** Input data follows **
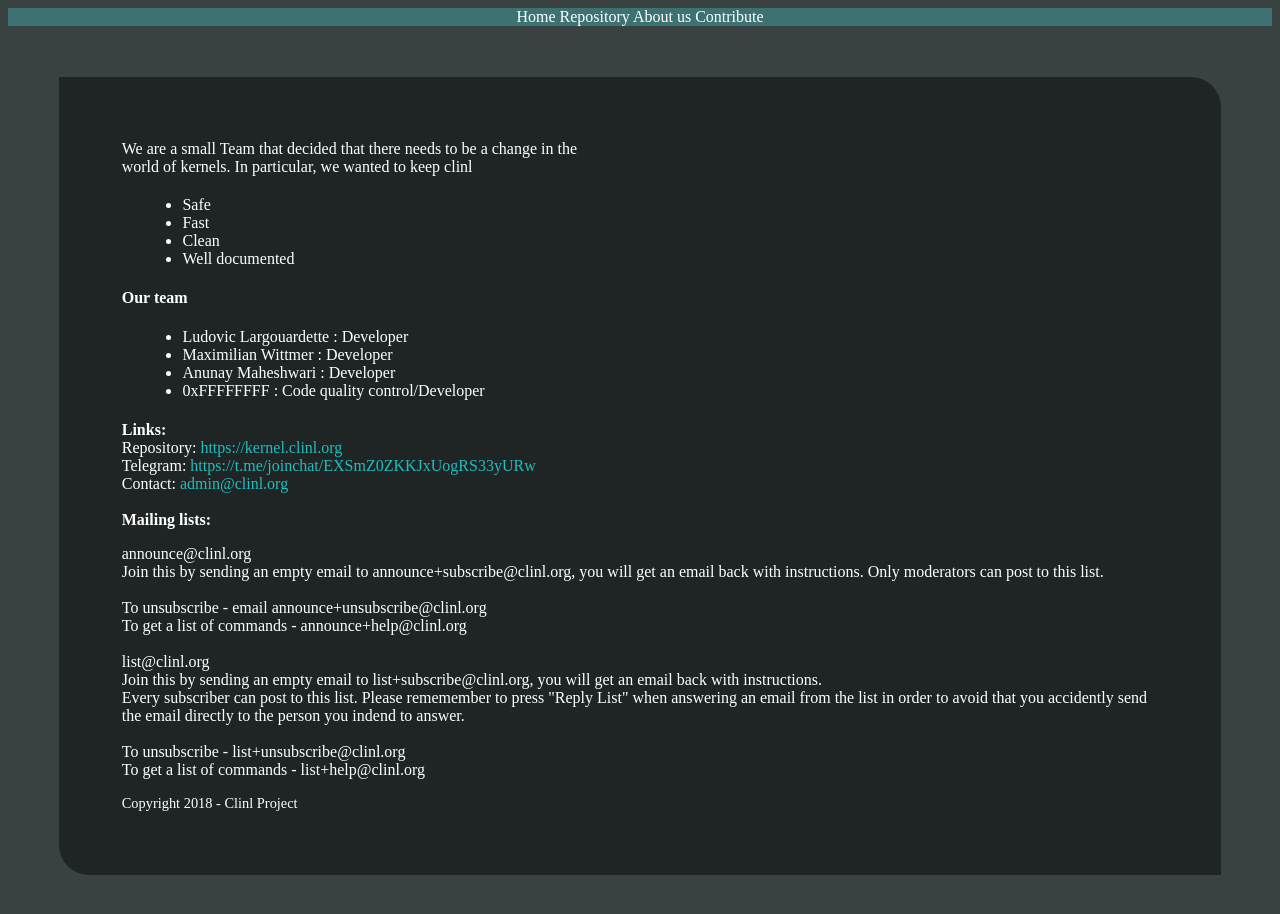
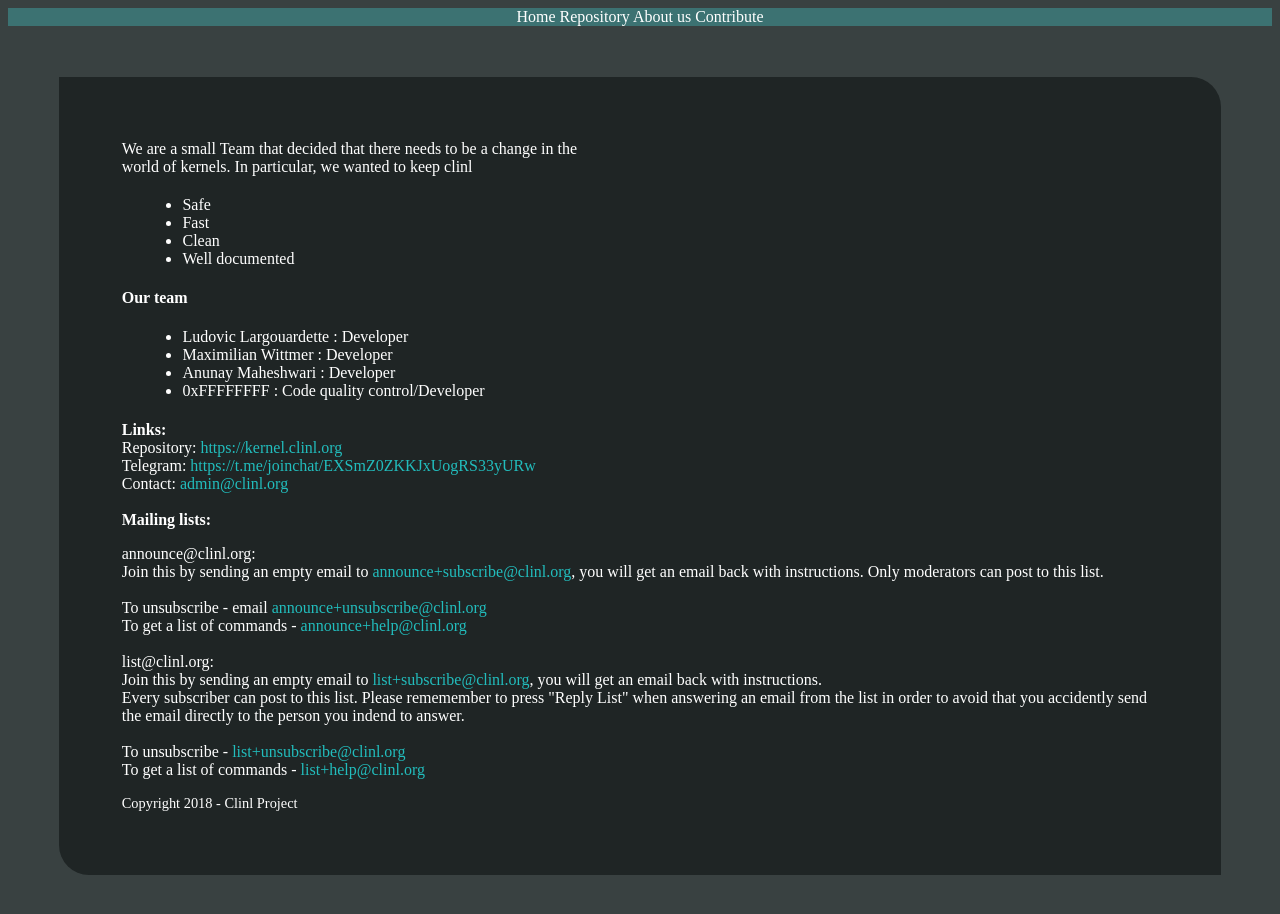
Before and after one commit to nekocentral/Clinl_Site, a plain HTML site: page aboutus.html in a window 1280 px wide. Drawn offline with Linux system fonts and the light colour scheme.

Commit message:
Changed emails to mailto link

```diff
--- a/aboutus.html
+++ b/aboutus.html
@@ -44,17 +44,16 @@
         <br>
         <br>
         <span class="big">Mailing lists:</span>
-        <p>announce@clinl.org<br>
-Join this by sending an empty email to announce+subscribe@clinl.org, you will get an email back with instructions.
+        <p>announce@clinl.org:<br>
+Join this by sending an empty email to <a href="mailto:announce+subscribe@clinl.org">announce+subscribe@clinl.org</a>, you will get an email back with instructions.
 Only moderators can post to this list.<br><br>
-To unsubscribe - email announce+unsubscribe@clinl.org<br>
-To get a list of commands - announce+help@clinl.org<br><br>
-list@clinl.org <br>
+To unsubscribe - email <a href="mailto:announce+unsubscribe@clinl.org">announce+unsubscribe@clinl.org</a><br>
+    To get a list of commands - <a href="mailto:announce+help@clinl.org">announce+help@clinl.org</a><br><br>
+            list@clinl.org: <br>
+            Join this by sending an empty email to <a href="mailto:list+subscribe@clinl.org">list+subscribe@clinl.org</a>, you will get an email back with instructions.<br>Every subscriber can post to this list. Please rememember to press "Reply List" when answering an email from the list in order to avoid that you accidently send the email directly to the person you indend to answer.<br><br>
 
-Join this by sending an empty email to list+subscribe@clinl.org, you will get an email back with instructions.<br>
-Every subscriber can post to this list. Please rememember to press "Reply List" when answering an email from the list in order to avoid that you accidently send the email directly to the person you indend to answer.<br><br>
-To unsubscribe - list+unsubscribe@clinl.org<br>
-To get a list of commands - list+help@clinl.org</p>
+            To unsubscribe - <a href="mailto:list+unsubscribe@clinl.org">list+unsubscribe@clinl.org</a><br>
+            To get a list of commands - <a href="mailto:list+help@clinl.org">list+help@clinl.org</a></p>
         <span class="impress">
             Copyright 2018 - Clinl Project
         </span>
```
** End of Input data **
= The task =
Please return the full listing word for word, but without any pictures.

= Solution to the exercise =
Before and after one commit to nekocentral/Clinl_Site, a plain HTML site: page aboutus.html in a window 1280 px wide. Drawn offline with Linux system fonts and the light colour scheme.

Commit message:
Changed emails to mailto link

```diff
--- a/aboutus.html
+++ b/aboutus.html
@@ -44,17 +44,16 @@
         <br>
         <br>
         <span class="big">Mailing lists:</span>
-        <p>announce@clinl.org<br>
-Join this by sending an empty email to announce+subscribe@clinl.org, you will get an email back with instructions.
+        <p>announce@clinl.org:<br>
+Join this by sending an empty email to <a href="mailto:announce+subscribe@clinl.org">announce+subscribe@clinl.org</a>, you will get an email back with instructions.
 Only moderators can post to this list.<br><br>
-To unsubscribe - email announce+unsubscribe@clinl.org<br>
-To get a list of commands - announce+help@clinl.org<br><br>
-list@clinl.org <br>
+To unsubscribe - email <a href="mailto:announce+unsubscribe@clinl.org">announce+unsubscribe@clinl.org</a><br>
+    To get a list of commands - <a href="mailto:announce+help@clinl.org">announce+help@clinl.org</a><br><br>
+            list@clinl.org: <br>
+            Join this by sending an empty email to <a href="mailto:list+subscribe@clinl.org">list+subscribe@clinl.org</a>, you will get an email back with instructions.<br>Every subscriber can post to this list. Please rememember to press "Reply List" when answering an email from the list in order to avoid that you accidently send the email directly to the person you indend to answer.<br><br>
 
-Join this by sending an empty email to list+subscribe@clinl.org, you will get an email back with instructions.<br>
-Every subscriber can post to this list. Please rememember to press "Reply List" when answering an email from the list in order to avoid that you accidently send the email directly to the person you indend to answer.<br><br>
-To unsubscribe - list+unsubscribe@clinl.org<br>
-To get a list of commands - list+help@clinl.org</p>
+            To unsubscribe - <a href="mailto:list+unsubscribe@clinl.org">list+unsubscribe@clinl.org</a><br>
+            To get a list of commands - <a href="mailto:list+help@clinl.org">list+help@clinl.org</a></p>
         <span class="impress">
             Copyright 2018 - Clinl Project
         </span>
```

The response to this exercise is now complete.